== YOUR TASK ==
Can you find the lines of the listing that include "savedInstanceState" and copy every one?

== DATA EXTRACT ==
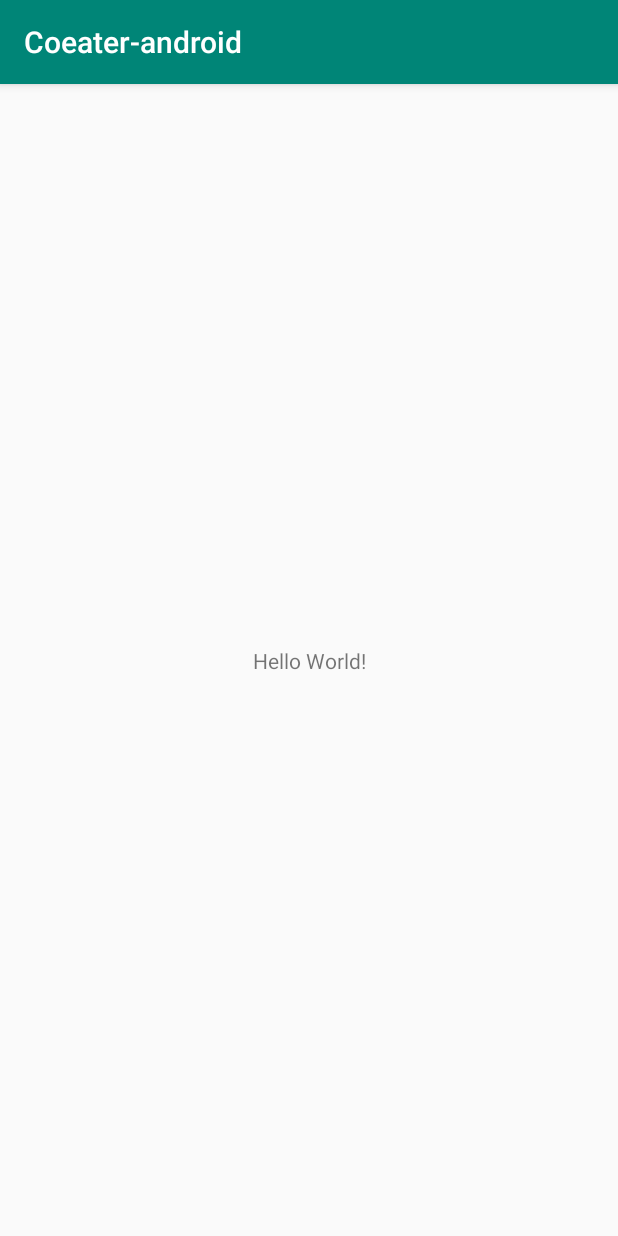
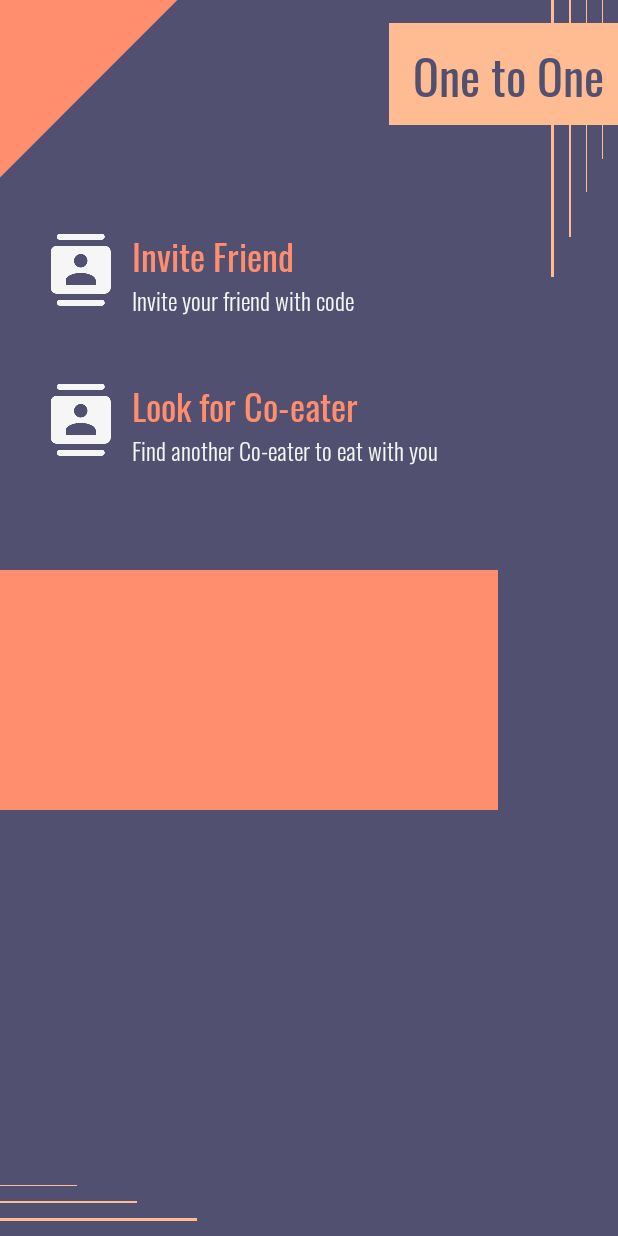
Before and after one commit to coeater/coeater-android, an Android app: the screen it shows after launch (MainActivity), on a phone screen of 412 x 824 dp. Run offline under Robolectric (Android 15) with nearby library versions, the phone set to English and light mode, and no system bars.

Commit message:
메인 뷰 바인딩

```diff
--- a/app/src/main/AndroidManifest.xml
+++ b/app/src/main/AndroidManifest.xml
@@ -8,8 +8,8 @@
         android:label="@string/app_name"
         android:roundIcon="@mipmap/ic_launcher_round"
         android:supportsRtl="true"
-        android:theme="@style/AppTheme">
-        <activity android:name=".MainActivity">
+        android:theme="@style/Theme.AppCompat.NoActionBar">
+        <activity android:name=".main.MainActivity">
             <intent-filter>
                 <action android:name="android.intent.action.MAIN" />
 
--- a/app/src/main/java/com/coeater/android/MainActivity.kt
+++ /dev/null
@@ -1,12 +0,0 @@
-package com.coeater.android
-
-import android.os.Bundle
-import androidx.appcompat.app.AppCompatActivity
-
-class MainActivity : AppCompatActivity() {
-
-    override fun onCreate(savedInstanceState: Bundle?) {
-        super.onCreate(savedInstanceState)
-        setContentView(R.layout.activity_main)
-    }
-}
--- /dev/null
+++ b/app/src/main/java/com/coeater/android/main/MainActivity.kt
@@ -0,0 +1,24 @@
+package com.coeater.android.main
+
+import android.os.Bundle
+import androidx.appcompat.app.AppCompatActivity
+import com.coeater.android.R
+import com.coeater.android.main.fragment.OneOnOneFragment
+
+class MainActivity : AppCompatActivity() {
+
+    private val oneOnOneFragment = OneOnOneFragment()
+
+    override fun onCreate(savedInstanceState: Bundle?) {
+        super.onCreate(savedInstanceState)
+        setContentView(R.layout.activity_main)
+        setup()
+    }
+
+    fun setup() {
+        val fragmentManager = supportFragmentManager
+        val fragmentTransaction = fragmentManager.beginTransaction()
+        fragmentTransaction.add(R.id.f_main, oneOnOneFragment)
+        fragmentTransaction.commit()
+    }
+}
--- /dev/null
+++ b/app/src/main/java/com/coeater/android/main/fragment/OneOnOneFragment.kt
@@ -0,0 +1,30 @@
+package com.coeater.android.main.fragment
+
+import android.os.Bundle
+import android.view.LayoutInflater
+import android.view.View
+import android.view.ViewGroup
+import androidx.fragment.app.Fragment
+import com.coeater.android.R
+import kotlinx.android.synthetic.main.fragment_oneonone.*
+
+class OneOnOneFragment : Fragment() {
+
+    override fun onCreateView(
+        inflater: LayoutInflater,
+        container: ViewGroup?,
+        savedInstanceState: Bundle?
+    ): View {
+        return inflater.inflate(R.layout.fragment_oneonone, container, false)
+    }
+
+    override fun onViewCreated(view: View, savedInstanceState: Bundle?) {
+        super.onViewCreated(view, savedInstanceState)
+        setup()
+    }
+
+    fun setup() {
+        main_button_invite_friend.configure("Invite Friend", "Invite your friend with code")
+        main_button_search_friend.configure("Look for Co-eater", "Find another Co-eater to eat with you")
+    }
+}
--- a/app/src/main/java/com/coeater/android/main/view/MainButton.kt
+++ b/app/src/main/java/com/coeater/android/main/view/MainButton.kt
@@ -5,23 +5,26 @@ import android.util.AttributeSet
 import android.view.LayoutInflater
 import androidx.constraintlayout.widget.ConstraintLayout
 import com.coeater.android.R
+import kotlinx.android.synthetic.main.view_main_button.view.*
 
 class MainButton : ConstraintLayout {
 
     constructor(context: Context?) : super(context) {
-        setup()
     }
 
     constructor(context: Context?, attrs: AttributeSet?) : super(context, attrs) {
-        setup()
     }
 
     constructor(context: Context?, attrs: AttributeSet?, defStyleAttr: Int) :
             super(context, attrs, defStyleAttr) {
-        setup()
     }
 
-    fun setup() {
+    init {
         LayoutInflater.from(context).inflate(R.layout.view_main_button, this, true)
     }
+
+    fun configure(title: String, detail: String) {
+        tv_title.text = title
+        tv_description.text = detail
+    }
 }
--- a/app/src/main/res/layout/activity_main.xml
+++ b/app/src/main/res/layout/activity_main.xml
@@ -1,18 +1,19 @@
 <?xml version="1.0" encoding="utf-8"?>
-<androidx.constraintlayout.widget.ConstraintLayout xmlns:android="http://schemas.android.com/apk/res/android"
+<androidx.constraintlayout.widget.ConstraintLayout
+    xmlns:android="http://schemas.android.com/apk/res/android"
     xmlns:app="http://schemas.android.com/apk/res-auto"
     xmlns:tools="http://schemas.android.com/tools"
     android:layout_width="match_parent"
-    android:layout_height="match_parent"
-    tools:context=".MainActivity">
+    android:layout_height="match_parent">
 
-    <TextView
-        android:layout_width="wrap_content"
-        android:layout_height="wrap_content"
-        android:text="Hello World!"
+    <fragment
+        android:name="com.coeater.android.main.fragment.OneOnOneFragment"
+        android:id="@+id/f_main"
+        android:layout_width="0dp"
+        android:layout_height="0dp"
         app:layout_constraintBottom_toBottomOf="parent"
-        app:layout_constraintLeft_toLeftOf="parent"
-        app:layout_constraintRight_toRightOf="parent"
-        app:layout_constraintTop_toTopOf="parent" />
-
+        app:layout_constraintEnd_toEndOf="parent"
+        app:layout_constraintStart_toStartOf="parent"
+        app:layout_constraintTop_toTopOf="parent"
+        />
 </androidx.constraintlayout.widget.ConstraintLayout>
--- a/app/src/main/res/layout/onetoone_fragment.xml
+++ b/app/src/main/res/layout/fragment_oneonone.xml
@@ -20,6 +20,7 @@
 
     <TextView
         android:id="@+id/tv_title"
+        android:text="One to One"
         android:layout_width="wrap_content"
         android:layout_height="68dp"
         android:layout_marginTop="15dp"
@@ -49,11 +50,13 @@
         app:layout_constraintTop_toTopOf="parent">
 
         <com.coeater.android.main.view.MainButton
+            android:id="@+id/main_button_invite_friend"
             android:layout_width="match_parent"
             android:layout_height="60dp"
             android:layout_marginBottom="40dp" />
 
         <com.coeater.android.main.view.MainButton
+            android:id="@+id/main_button_search_friend"
             android:layout_width="match_parent"
             android:layout_height="60dp" />
 
```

== TASK ANSWER ==
-    override fun onCreate(savedInstanceState: Bundle?) {
-        super.onCreate(savedInstanceState)
+    override fun onCreate(savedInstanceState: Bundle?) {
+        super.onCreate(savedInstanceState)
+        savedInstanceState: Bundle?
+    override fun onViewCreated(view: View, savedInstanceState: Bundle?) {
+        super.onViewCreated(view, savedInstanceState)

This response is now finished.